Answer: It is part of the solution. There are aspects that will continue to be challenging – not matter the size of deployment you still have to invest in the design of and build the back end processes to support front end analysis. So in terms of ROI the more users of your BI solution the better. Having easy to use tools that can be rolled out with little to no training to many, who then in turn utilize the BI infrastructure to drive business benefit is key. This is where Yellowfin focuses its efforts – it is not just about being easier to use per se, but also easier to deploy (via a browser), easier to administer and manage security etc.
Question 6: The BI industry promotes methodology for an enterprise view and consolidating across the enterprise (e.g. customers across marketing, sales, finance). Does this make sense for the management team?
Answer: Yes and No. The reality is that even in Global organizations Senior Management and the executive team are primarily responsible for and remunerated on their performance within their area of the business. Consolidating data, such as a single view of the customer may have little to no actionable impact for these Managers (Great for analytical Marketing and Customer relationship Managers).
However, for management having a single consolidated view of business performance is critical. The data may exist in data silos but the delivery and presentation may well be consolidated to provide a global view of the organization. This is a large distinction – consolidation of data versus consolidation of presentation.
Question 7: Where are you positioning Yellowfin in the market?
Answer: Yellowfin is positioned as a viable alternative to the traditional vendors – Cognos, Business Objects, Hyperion etc. Our focus though is purely on the presentation layer. We are not building a BI stack. There are plenty of great specialized BI components for ETL, Budgeting and Forecasting which is not our area of specialization. So for we are driven by developing very easy to use presentation layer which can be deployed for 100s and 1000’s of users. It is in this space that we excel.
Question 8: Should learning to use a BI system be as quick and simple as, say, CRM or even Google?
Answer: Yes – for too long there has been this aura surrounding BI that it is a hugely complex undertaking, but let’s be honest with ourselves – when it boils down to it BI is just charts and tables. Well Ok maybe a bit more complex but the mind set has to change, from being a hugely difficult task to making it easy. End users are becoming more analytical and demanding greater access to data - going forward embedded BI applications are going to be seamless to the end user. They will use these tools almost without being aware of them. For companies are not going to have the time or the capability to train the vast majority of day-to-day users in how to use their BI tools – they will have to be easy and intuitive to use.
Question 9: Where do you envision the BI market going over the next 5 or even 10 years?
Answer: he biggest change in the BI market will be the emergence and dominance of Embedded BI. BI as a standalone application is going to be a very small segment of the market.
Embedded BI is needed to support the 1000’s of organizational information stakeholders. Process oriented workers and customers want access to BI at the point when they need it to complete their tasks within the application that they are using for transactional purposes – they do not want to access an alternate application for their reports and data. It is this area of embedded BI that is really going to make BI pervasive, bite size, tailored to the business process and rich in collaborative functionality.

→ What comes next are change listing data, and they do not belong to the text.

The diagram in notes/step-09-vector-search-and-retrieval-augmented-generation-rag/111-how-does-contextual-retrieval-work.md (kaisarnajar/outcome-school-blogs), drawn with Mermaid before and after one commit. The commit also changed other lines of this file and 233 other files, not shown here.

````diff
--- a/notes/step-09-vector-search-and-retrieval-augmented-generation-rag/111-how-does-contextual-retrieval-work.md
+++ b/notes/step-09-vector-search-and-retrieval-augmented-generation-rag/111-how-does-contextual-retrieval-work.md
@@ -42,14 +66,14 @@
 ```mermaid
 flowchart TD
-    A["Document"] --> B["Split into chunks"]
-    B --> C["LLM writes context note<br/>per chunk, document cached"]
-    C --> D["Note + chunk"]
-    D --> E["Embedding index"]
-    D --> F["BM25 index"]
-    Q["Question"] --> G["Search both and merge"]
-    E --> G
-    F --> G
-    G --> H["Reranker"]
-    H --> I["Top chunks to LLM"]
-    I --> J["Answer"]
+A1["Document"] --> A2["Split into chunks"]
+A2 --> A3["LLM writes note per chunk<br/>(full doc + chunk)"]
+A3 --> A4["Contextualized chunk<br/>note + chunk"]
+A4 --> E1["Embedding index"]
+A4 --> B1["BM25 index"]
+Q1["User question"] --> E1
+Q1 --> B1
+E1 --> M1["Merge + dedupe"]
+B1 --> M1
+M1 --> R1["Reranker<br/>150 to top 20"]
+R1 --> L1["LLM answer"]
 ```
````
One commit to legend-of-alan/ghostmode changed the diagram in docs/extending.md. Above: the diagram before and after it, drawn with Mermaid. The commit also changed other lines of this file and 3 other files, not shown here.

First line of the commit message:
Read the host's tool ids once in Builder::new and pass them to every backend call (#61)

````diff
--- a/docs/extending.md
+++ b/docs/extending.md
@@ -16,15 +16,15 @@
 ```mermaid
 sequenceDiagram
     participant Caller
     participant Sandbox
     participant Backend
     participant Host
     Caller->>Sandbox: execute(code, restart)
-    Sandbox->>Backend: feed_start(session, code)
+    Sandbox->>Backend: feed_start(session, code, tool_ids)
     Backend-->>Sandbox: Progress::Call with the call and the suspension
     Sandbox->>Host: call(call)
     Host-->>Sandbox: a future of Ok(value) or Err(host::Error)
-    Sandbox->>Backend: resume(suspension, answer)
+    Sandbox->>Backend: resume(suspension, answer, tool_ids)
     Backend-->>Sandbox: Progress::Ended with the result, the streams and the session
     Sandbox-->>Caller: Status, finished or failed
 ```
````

Question 10: Excellent talking with you Glen. Do you have any additional links or information about Yellowfin you want to share?
Answer: Thanks Tom, it’s been a pleasure. If you want to find out more then go to www.yellowfin.bi.